Images under fire
(Sponsored Energy Section)
No image has stoked fears and rallied the anti-fracking movement quite like the “flaming faucet” scenes in the “Gasland” documentaries.
But key aspects of that depiction – and the attempt to connect the presence of methane in tap water to hydraulic fracturing – have been met with doubt and in some cases outright invalidation since the film’s debut in 2010 and the release of the “Gasland” sequel in 2013.
A counterpoint documentary “FrackNation,” produced by journalists Phelim McAleer and Ann McInhenney last year, points out that the scene in the original “Gasland” showing a Weld County resident lighting his tap water took place in an area that had witnessed flaming faucets for decades.
That’s in line with what the Colorado Oil & Gas Conservation Commission concluded about two of the Weld County landowners featured in “Gasland.” In the case of landowner Mike Markham, who is shown in “Gasland” igniting a well-water faucet with a cigarette lighter, a 2008 report by COGCC concluded, “There were no indications of oil- and gas-related impacts to (Markham’s) water well.” It was noted however, that his water well was drilled through four different coal beds containing methane gas.
The COGCC’s conclusion was similar for the case of Weld County landowner Renee McClure, who was also featured in “Gasland.” According to COGCC, her water “showed naturally occurring biogenic methane gas” unrelated to oil and gas activity in the area.
In a more troubling development, the flaming garden-hose scene that was used in “Gasland Part II” came under fire when it was reported that a Texas judge had found that the footage amounted to a hoax.
As reported in the Washington Free Beacon, Texas’ 43rd Judicial District Court found in February 2012 that landowner Steven Lipsky, “under the advice or direction” of Texas environmental activist Alisa Rich, “intentionally attached a garden hose to a gas vent – not a water line” and lit its contents on fire.

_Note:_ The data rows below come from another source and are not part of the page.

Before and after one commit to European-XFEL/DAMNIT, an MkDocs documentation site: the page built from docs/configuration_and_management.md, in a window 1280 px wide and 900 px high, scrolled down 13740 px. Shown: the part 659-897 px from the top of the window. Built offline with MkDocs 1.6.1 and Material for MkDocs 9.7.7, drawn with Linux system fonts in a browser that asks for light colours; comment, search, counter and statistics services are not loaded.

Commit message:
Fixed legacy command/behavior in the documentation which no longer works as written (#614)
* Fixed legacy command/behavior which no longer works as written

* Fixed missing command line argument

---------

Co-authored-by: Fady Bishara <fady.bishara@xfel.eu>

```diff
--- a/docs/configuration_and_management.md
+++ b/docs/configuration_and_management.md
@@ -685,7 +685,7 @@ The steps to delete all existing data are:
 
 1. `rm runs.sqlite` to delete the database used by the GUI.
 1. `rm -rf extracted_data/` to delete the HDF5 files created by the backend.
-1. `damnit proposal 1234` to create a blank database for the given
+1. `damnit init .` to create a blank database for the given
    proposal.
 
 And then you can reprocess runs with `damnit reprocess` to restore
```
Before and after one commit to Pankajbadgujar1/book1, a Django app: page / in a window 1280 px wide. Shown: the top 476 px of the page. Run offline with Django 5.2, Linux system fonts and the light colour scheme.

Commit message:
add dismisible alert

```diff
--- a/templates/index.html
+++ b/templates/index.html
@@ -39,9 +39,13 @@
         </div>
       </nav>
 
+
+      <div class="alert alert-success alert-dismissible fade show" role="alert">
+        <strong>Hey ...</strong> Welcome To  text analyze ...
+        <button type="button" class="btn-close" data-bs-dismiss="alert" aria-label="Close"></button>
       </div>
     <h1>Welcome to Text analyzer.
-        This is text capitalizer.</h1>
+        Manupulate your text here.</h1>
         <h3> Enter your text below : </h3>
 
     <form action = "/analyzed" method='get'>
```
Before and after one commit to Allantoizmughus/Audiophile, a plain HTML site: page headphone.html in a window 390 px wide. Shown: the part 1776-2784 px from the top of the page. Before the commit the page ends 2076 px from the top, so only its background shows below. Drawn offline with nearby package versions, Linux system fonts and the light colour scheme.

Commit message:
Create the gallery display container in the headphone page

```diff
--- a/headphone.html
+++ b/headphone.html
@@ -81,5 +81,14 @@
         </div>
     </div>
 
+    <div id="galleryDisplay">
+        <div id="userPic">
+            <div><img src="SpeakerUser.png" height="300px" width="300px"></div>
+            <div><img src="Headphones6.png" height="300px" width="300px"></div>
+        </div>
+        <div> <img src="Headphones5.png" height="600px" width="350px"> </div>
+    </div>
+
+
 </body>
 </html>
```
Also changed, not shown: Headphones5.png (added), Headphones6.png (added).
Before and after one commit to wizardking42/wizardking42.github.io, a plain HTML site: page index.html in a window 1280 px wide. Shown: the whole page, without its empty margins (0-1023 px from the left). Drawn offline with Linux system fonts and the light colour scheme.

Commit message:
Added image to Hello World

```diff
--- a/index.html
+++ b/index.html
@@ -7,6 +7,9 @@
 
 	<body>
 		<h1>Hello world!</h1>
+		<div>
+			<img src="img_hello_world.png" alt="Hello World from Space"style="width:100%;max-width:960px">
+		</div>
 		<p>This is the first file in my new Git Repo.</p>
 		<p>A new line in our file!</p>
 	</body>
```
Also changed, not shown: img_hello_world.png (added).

The Free Beacon went on to report what the court concluded about the flaming-hose footage used in Gasland Part II: “This demonstration was not done for scientific study but to provide local and national news media a deceptive video, calculated to alarm the public into believing the water was burning,” the judge found.
Similar to the Weld County cases in which the flammable water phenomenon predates hydraulic fracturing activity, photos of a flaming water well in Parker County, Texas, taken in 2005 recently surfaced, showing sufficiently high methane concentrations were present in the water years before Range Resources, the oil and gas company blamed by environmentalists for water contamination, began drilling in the area.
The Free Beacon reported on these newly uncovered Parker County photos on Feb. 6 – coincidentally the same day of a press release announcing that “FrackNation” – the counterpoint to “Gasland” – was heading to Europe for screenings in Brussels; Warsaw, Poland; and London in February.
Co-producer Phelim McAleer said he was particularly pleased to bring “FrackNation” to Poland, which is currently dependent upon Russia for its energy needs.
“I come from Ireland. I know what it means to have a large dominant neighbor next door and the problems that can bring,” McAleer said. “Shale gas offers a huge opportunity for Poland to be truly independent. I want to hear from Polish people how they feel about fracking and bring them the truth so that they make up their mind based on facts, not fiction.”